The frontier town of Caminha sits on a headland right on the North West tip of Portugal and the Costa Verde, with the sea to the west, the mighty Minho river to the North and the Coura river to the east Caminha is strategically placed to defend Portugal from Spain. The areas magnificent scenery, the beaches, river, Arga mountains, along with the sights, ancient narrow streets, especially the Rua Direita and the cuisine of the town make a great attraction to the visitor. A ferry boat links Caminha to A Guarda on the Spanish side of the river, offering access to picturesque coastal paths found there. [ More About ► ]
The Atlantic coastline lies a mile and a half west of Caminha. The most northern beach is the Praia de Moledo close to the small town of Moledo do Minho. A long pleasant stretch of sand that looks out at the Forte Da Ínsua, a 17th-century island fortress in the mouth of the Minho River, the natural border between Spain and Portugal. On the Spanish side of the river, the Santa Tecla hill creates an impressive backdrop. The beach backs onto a pine forest which offers respite from the midday sun.
Those who need even more peace and quiet can ask at the Restaurante Barracuda about the boat that will ferry you to the island where a secluded beach awaits. Praia do Pirata lies off the southern end linked by wooden walkways and forest paths that line the edge of the dunes. N 41º 50' 58.7" | W 08º 51' 59.6"
Âncora & Vila Praia de Âncora
Located at the mouth of the River Âncora the lovely sandy beaches here are sheltered from the winds by the Serra d'Arga hills. A popular spot for surfers on the Northern side whilst bathers and sun-seekers tend to occupy the southern end where the swell is calmer.
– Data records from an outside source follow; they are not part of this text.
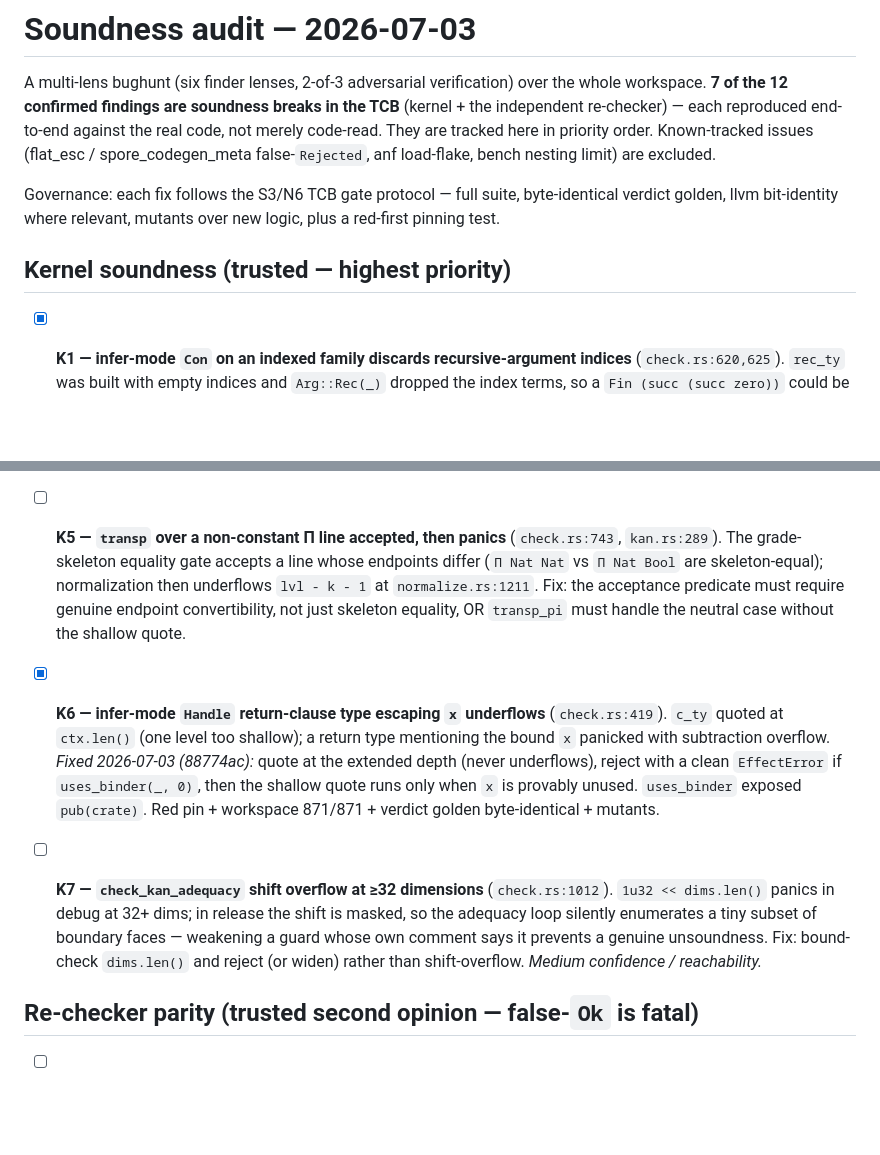
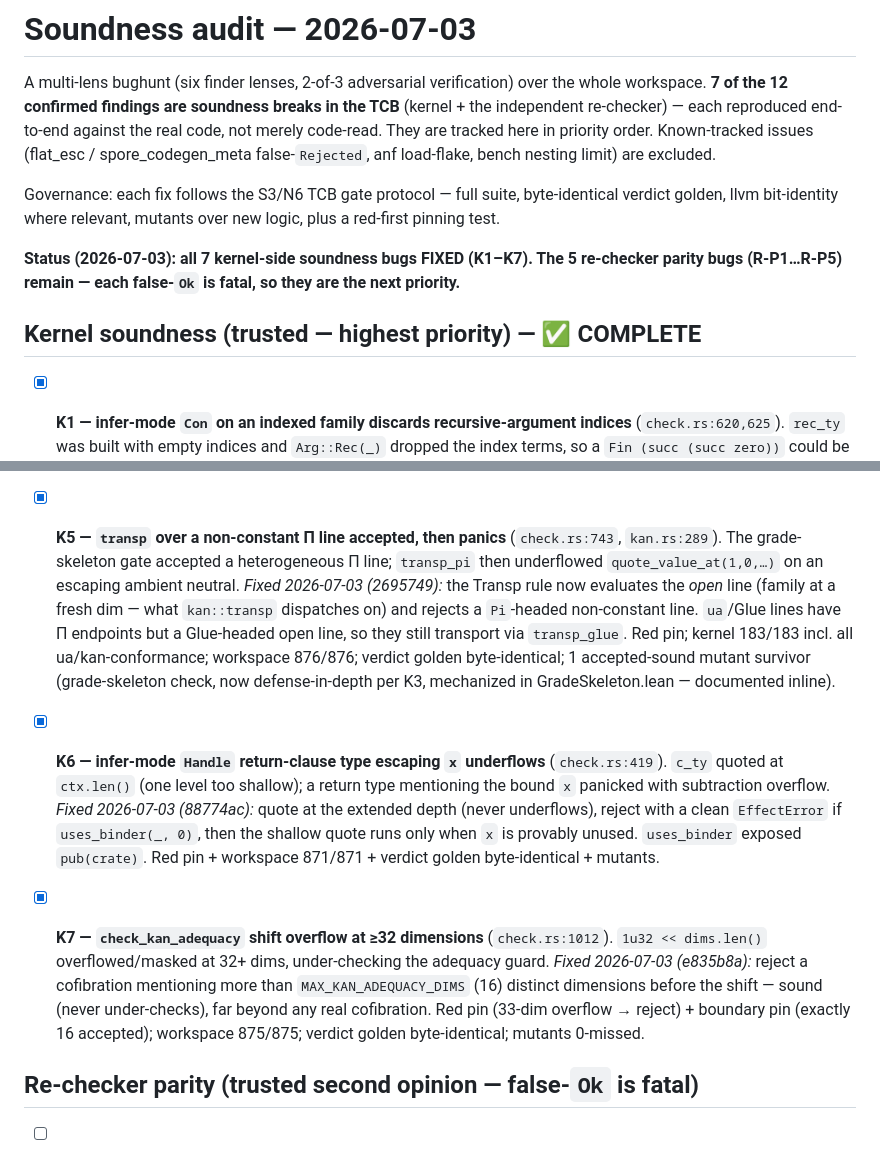
Before and after one commit to sjqtentacles/blight, a Markdown page: docs/soundness-audit-2026-07-03.md, 2 parts joined by grey strips. Drawn GitHub-style; blank space fills up the shorter version.

Commit message:
docs: mark K5 fixed — all 7 kernel soundness bugs closed
Co-Authored-By: Claude Fable 5 <noreply@anthropic.com>

```diff
--- a/docs/soundness-audit-2026-07-03.md
+++ b/docs/soundness-audit-2026-07-03.md
@@ -9,7 +9,10 @@ spore_codegen_meta false-`Rejected`, anf load-flake, bench nesting limit) are ex
 Governance: each fix follows the S3/N6 TCB gate protocol — full suite, byte-identical verdict
 golden, llvm bit-identity where relevant, mutants over new logic, plus a red-first pinning test.
 
-## Kernel soundness (trusted — highest priority)
+**Status (2026-07-03): all 7 kernel-side soundness bugs FIXED (K1–K7). The 5 re-checker parity
+bugs (R-P1…R-P5) remain — each false-`Ok` is fatal, so they are the next priority.**
+
+## Kernel soundness (trusted — highest priority) — ✅ COMPLETE
 
 - [x] **K1 — infer-mode `Con` on an indexed family discards recursive-argument indices**
   (`check.rs:620,625`). `rec_ty` was built with empty indices and `Arg::Rec(_)` dropped the
@@ -41,12 +44,15 @@ golden, llvm bit-identity where relevant, mutants over new logic, plus a red-fir
   non-positive occurrence (data name not in scope during its own fields — same limitation blocks
   legitimate nested types), so this hardens the kernel gate and future-proofs the path.
 
-- [ ] **K5 — `transp` over a non-constant Π line accepted, then panics** (`check.rs:743`,
-  `kan.rs:289`). The grade-skeleton equality gate accepts a line whose endpoints differ
-  (`Π Nat Nat` vs `Π Nat Bool` are skeleton-equal); normalization then underflows
-  `lvl - k - 1` at `normalize.rs:1211`. Fix: the acceptance predicate must require genuine
-  endpoint convertibility, not just skeleton equality, OR `transp_pi` must handle the neutral
-  case without the shallow quote.
+- [x] **K5 — `transp` over a non-constant Π line accepted, then panics** (`check.rs:743`,
+  `kan.rs:289`). The grade-skeleton gate accepted a heterogeneous Π line; `transp_pi` then
+  underflowed `quote_value_at(1,0,…)` on an escaping ambient neutral. *Fixed 2026-07-03
+  (2695749):* the Transp rule now evaluates the *open* line (family at a fresh dim — what
+  `kan::transp` dispatches on) and rejects a `Pi`-headed non-constant line. `ua`/Glue lines have
+  Π endpoints but a Glue-headed open line, so they still transport via `transp_glue`. Red pin;
+  kernel 183/183 incl. all ua/kan-conformance; workspace 876/876; verdict golden byte-identical;
+  1 accepted-sound mutant survivor (grade-skeleton check, now defense-in-depth per K3, mechanized
+  in GradeSkeleton.lean — documented inline).
 
 - [x] **K6 — infer-mode `Handle` return-clause type escaping `x` underflows** (`check.rs:419`).
   `c_ty` quoted at `ctx.len()` (one level too shallow); a return type mentioning the bound `x`
@@ -55,11 +61,12 @@ golden, llvm bit-identity where relevant, mutants over new logic, plus a red-fir
   quote runs only when `x` is provably unused. `uses_binder` exposed `pub(crate)`. Red pin +
   workspace 871/871 + verdict golden byte-identical + mutants.
 
-- [ ] **K7 — `check_kan_adequacy` shift overflow at ≥32 dimensions** (`check.rs:1012`).
-  `1u32 << dims.len()` panics in debug at 32+ dims; in release the shift is masked, so the
-  adequacy loop silently enumerates a tiny subset of boundary faces — weakening a guard whose
-  own comment says it prevents a genuine unsoundness. Fix: bound-check `dims.len()` and reject
-  (or widen) rather than shift-overflow. *Medium confidence / reachability.*
+- [x] **K7 — `check_kan_adequacy` shift overflow at ≥32 dimensions** (`check.rs:1012`).
+  `1u32 << dims.len()` overflowed/masked at 32+ dims, under-checking the adequacy guard. *Fixed
+  2026-07-03 (e835b8a):* reject a cofibration mentioning more than `MAX_KAN_ADEQUACY_DIMS` (16)
+  distinct dimensions before the shift — sound (never under-checks), far beyond any real
+  cofibration. Red pin (33-dim overflow → reject) + boundary pin (exactly 16 accepted); workspace
+  875/875; verdict golden byte-identical; mutants 0-missed.
 
 ## Re-checker parity (trusted second opinion — false-`Ok` is fatal)
 
```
It's here on the southern beaches where you'll find protected sand dunes, which are accessible to walkers only over wooden walkways and are almost always deserted. The town of Âncora dates back to the Palaeolithic era, found dotted around these parts are mounds known as "Ancorense", ancient dumping grounds of discarded seafood shells consumed by the stone age inhabitant of the area.
Although much of the traditional fishing way of life has given way to tourism, Âncora remains unspoiled and retains much of its cultural heritage and is a centre for handicrafts, aquatic sports, and specific sea-based gastronomy. In 1924 the village was elevated to city status and received its current name of Vila Praia de Âncora which means into "Beach Town of the Anchor". N 41º 48' 48.09" | W 08º 51' 55.44"
Praia de Afife This remote strip of the seemingly endless stretch of sand, seven miles north of Viana do Castelo, encompasses other adjoining beaches, Praia Insua to the north and Praia da Arda to the south. Its great expanse offers peace and tranquillity. The beach itself lacks amenities but the village of Afife lies close on the other side of the A28 highway. Exposed to Atlantic breezes at times and the sun, sunscreen is a must! Popular for water sports, there's a resident surf school for people of all abilities.
N 41º 48' 48.1" | W 08º 51' 55.4"
Praia de Paço
Praia de Paço beach, also known as Praia do Forte Beach is an extensive stretch of sand between granite outcrops, its central area becomes quite broad. The Fortim de Montedor also known as Forte de Pao is located here. Built during the war of restoration (1640 – 1668 AD) as part of a series of coastal defences. Since 1967 it's undergone restoration and has been granted a national monument status. The beach has held an EU Blue Flag certificate since 1987. There's ample parking here and as a matter of interest in from of the car park, there are a set of ancient granite dwellings. N 41º 45' 31.4" | W 08º 52' 37.9"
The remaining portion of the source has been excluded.